Regardless of their goals, brands need to think about customizing bite-sized, portable content or experiences for their most prominent target segments—content that their “friends” would be proud to display, share, or support.
Users crave the ability to customize, post and share content. On social networks like MySpace or Facebook, users define themselves through their personalized profile pages and the elements that they choose to display. On sites like YouTube and Flickr, users are building custom video or seeking content that represents their particular likes, interests or sense of humor. While not all user generated content is positive, the genuine quality of it can add a significant dimension to a brand among a community of influencers.
Marketers need to empower consumers to express themselves.. In most cases, brands can craft the framework of a social media campaign, but the customization of content and the dialogue is up to the consumer.
The foundation of every community is a relationship rooted in trust and mutual interest. Brands need to understand the community they are convening with and what holds them together. Marketers should think carefully about how to personify and express their brands appropriately.
The adage “build it and they will come” is not applicable here. To build community within social media campaigns, brands need to achieve several things:
• Give users a reason to interact with your brand frequently by providing unique content, value or engagement.
• Let your content travel by distributing it across widgets and other mechanisms beyond your Web site.
• Consider adding social networking experiences on your site relating back to your brand pages on social networking sites.
Many consumers represent aspects of their personalities through the brands they associate with, advocate or even criticize. Dialogue is happening openly among consumers, which creates both an opportunity and a challenge. Brands can tap into positive buzz and build a network of advocates to support customer relationship building and new sales. But brands must also accept the negative conversation and hear the signals that may help them mitigate a problem before it escalates.
Social networking environments are public, but from the point of view of consumers, it is still considered private space. Brands need to respect this and explore how they can create benefit with consumers that will warrant their welcome and continued conversation.
Standards and metrics for measuring success in the social media space are not yet well defined and vary based on the advertiser, type of campaign and the environment. The metrics you lay out in the beginning of a campaign need to factor in the environment and its nuances. The coming year should bring additional progress in establishing metrics for engagement, buzz monitoring, and reputation management across the social Web.
There is one factor around social influence marketing that can give marketers more immediate satisfaction: commerce. Brands can gain a return on their investment beyond customer relationship building or branding.

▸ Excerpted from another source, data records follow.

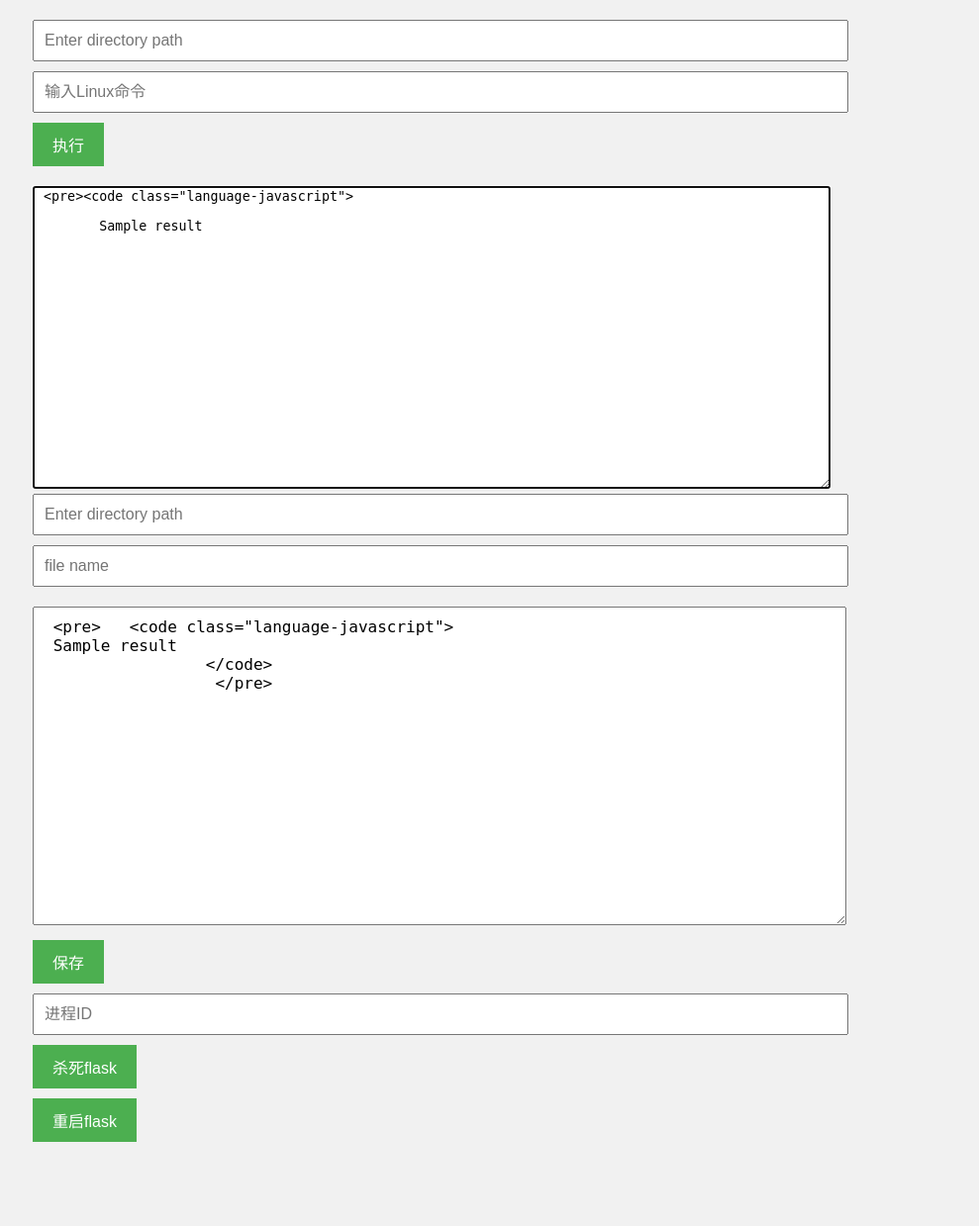
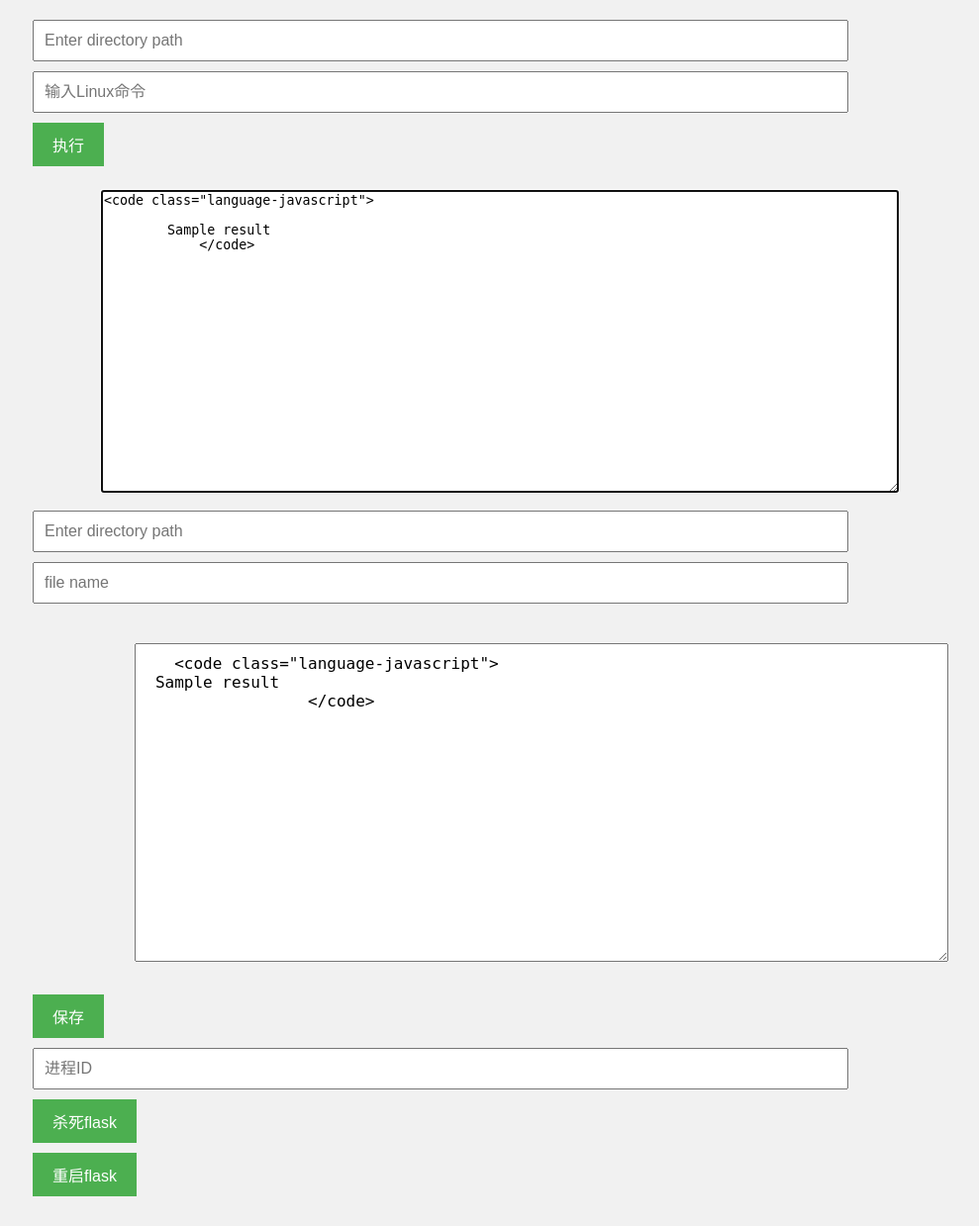
Before and after one commit to dakaca007/django, a Flask app: template templates/editor.html in a window 1280 px wide. Shown: the whole page at 99% size, without its empty margins (207-1196 px from the left). Before the commit the page ends 1154 px from the top, so only its background shows below. Run offline with Flask 3, Linux system fonts and the light colour scheme; the template is opened without the code that fills it: most values are stand-ins (such as "Sample title", 1, 10 or a date in 2020); some libraries are stand-ins or nearby versions.

Commit message:
Update editor.html

```diff
--- a/templates/editor.html
+++ b/templates/editor.html
@@ -77,12 +77,13 @@
     <form>
 
 
-
-        <textarea id="code" autofocus> <pre><code class="language-javascript">
+          <pre>
+        <textarea id="code" autofocus><code class="language-javascript">
 
         {{ result }}
+            </code>
     </textarea>
-</code></pre>
+</pre>
 
 
 </form>
@@ -94,13 +95,13 @@
             <input type="text" name="file_name" placeholder="file name">
         </div>
         <div class="form-group">
-
-            <textarea name="content" rows="10" cols="50" id="code"> <pre>   <code class="language-javascript">
+            <pre>
+            <textarea name="content" rows="10" cols="50" id="code">   <code class="language-javascript">
  {{ result }}
                  </code>
-                  </pre>
+
                </textarea>
-
+ </pre>
 
 
 
```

However, tread lightly when trying to establish social influence marketing as a direct driver of commerce. The community has not come together to help companies sell products.
Consumers expect brands to bring some kind of benefit to the community they foster. Any brand can enter the social media space on a campaign level or experimental basis, but those who can actually make a commitment to building a presence, a community of friends and a steady amount of new content to keep their communities engaged will benefit most.
Dave Friedman, president of the central region for Avenue A | Razorfish, is a monthly contributor to Chief Marketer. He may be reached at Dave.Friedman@avenuea-razorfish.com.
NOTE: In his book, Join the Conversation (October 2007, Wiley), Joseph Jaffe provides what he terms the new six Cs of marketing, which are markedly similar to the six Cs of Social Influence Marketing. His six Cs are content, commerce, community, context, customization, and conversation. We explicitly want to acknowledge his six Cs although the similarity to the Avenue A | Razorfish six Cs of Social Influence Marketing is a coincidence. You can read more about Joseph Jaffe and his points of view at www.jaffejuice.com or http://www.crayonville.com.